:: The data
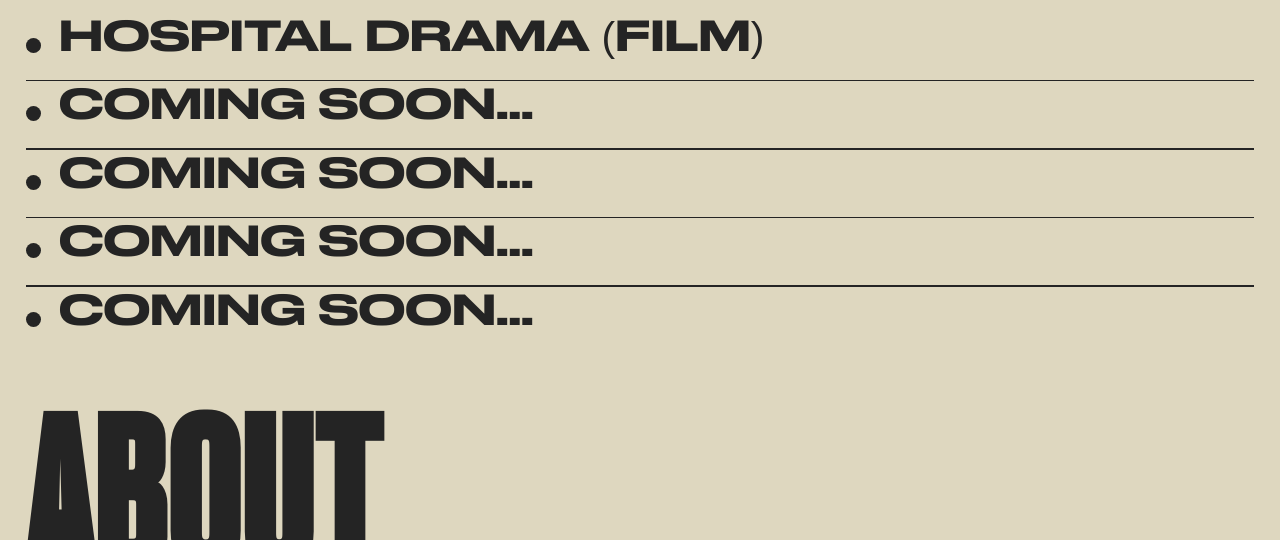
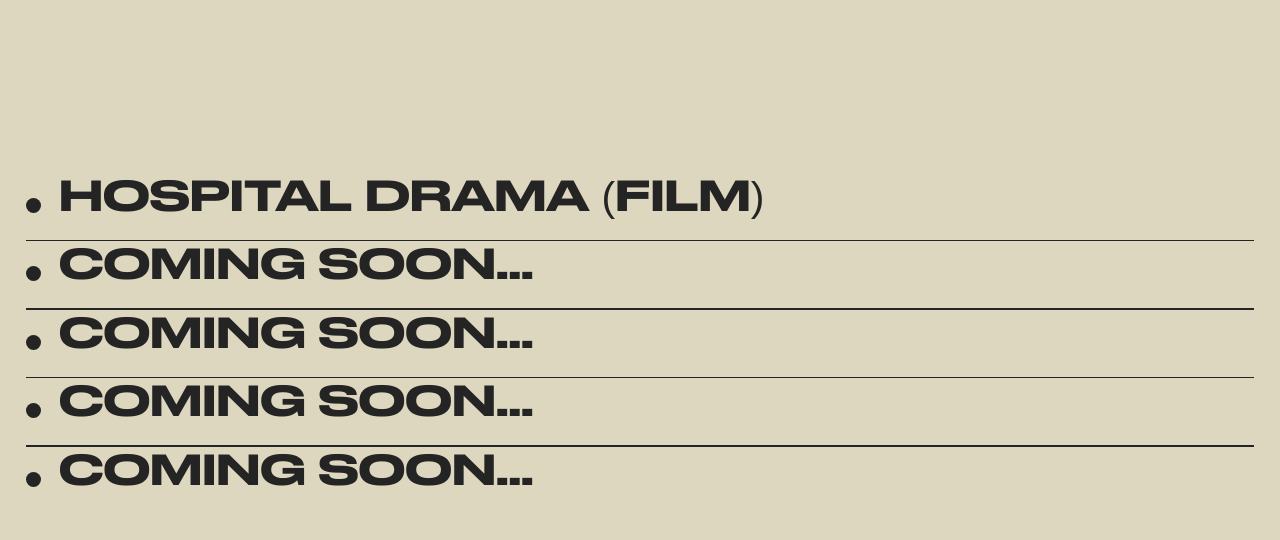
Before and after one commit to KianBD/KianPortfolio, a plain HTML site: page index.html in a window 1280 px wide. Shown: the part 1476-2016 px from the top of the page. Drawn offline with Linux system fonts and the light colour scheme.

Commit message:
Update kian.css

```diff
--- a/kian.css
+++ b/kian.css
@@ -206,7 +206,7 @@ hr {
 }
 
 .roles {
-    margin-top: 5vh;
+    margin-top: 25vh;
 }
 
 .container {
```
::::
:: The data
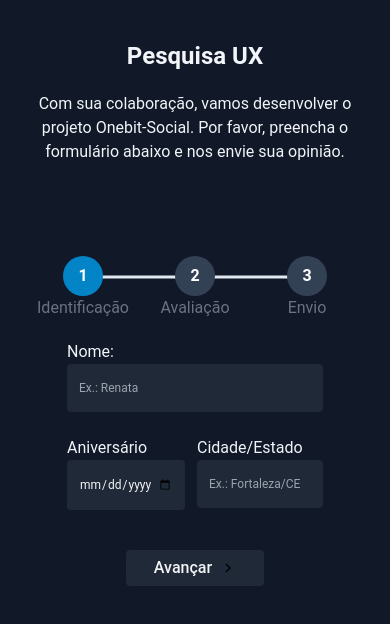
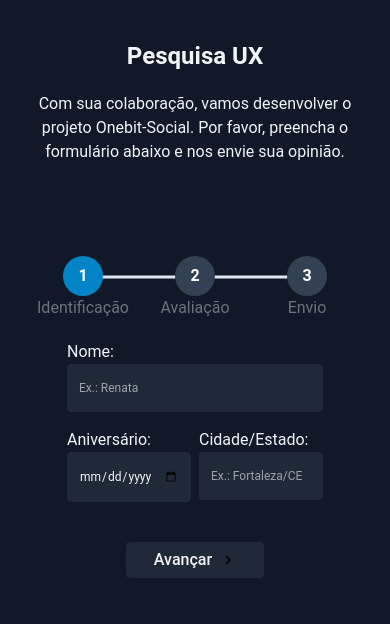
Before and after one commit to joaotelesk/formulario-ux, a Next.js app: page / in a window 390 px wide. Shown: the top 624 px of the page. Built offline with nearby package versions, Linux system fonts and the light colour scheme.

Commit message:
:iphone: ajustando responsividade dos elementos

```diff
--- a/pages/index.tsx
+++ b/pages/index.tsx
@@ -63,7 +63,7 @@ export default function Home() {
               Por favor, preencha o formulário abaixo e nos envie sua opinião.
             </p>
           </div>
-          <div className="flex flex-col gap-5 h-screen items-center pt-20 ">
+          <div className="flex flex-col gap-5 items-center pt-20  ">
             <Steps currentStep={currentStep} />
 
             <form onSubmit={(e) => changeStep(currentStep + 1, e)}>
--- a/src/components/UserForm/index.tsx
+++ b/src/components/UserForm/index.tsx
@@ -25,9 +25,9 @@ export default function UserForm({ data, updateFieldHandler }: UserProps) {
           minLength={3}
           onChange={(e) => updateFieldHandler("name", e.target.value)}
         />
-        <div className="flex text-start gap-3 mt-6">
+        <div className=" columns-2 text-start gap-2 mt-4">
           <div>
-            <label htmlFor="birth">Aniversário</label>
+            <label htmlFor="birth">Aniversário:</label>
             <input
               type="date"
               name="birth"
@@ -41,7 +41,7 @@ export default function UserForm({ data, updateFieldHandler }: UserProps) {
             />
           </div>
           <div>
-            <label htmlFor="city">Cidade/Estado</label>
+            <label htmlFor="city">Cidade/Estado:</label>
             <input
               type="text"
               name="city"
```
::::
Work task:
Scan the entries above for the word "default" and collect each line holding it.

Answer:
@@ -63,7 +63,7 @@ export default function Home() {
@@ -25,9 +25,9 @@ export default function UserForm({ data, updateFieldHandler }: UserProps) {
@@ -41,7 +41,7 @@ export default function UserForm({ data, updateFieldHandler }: UserProps) {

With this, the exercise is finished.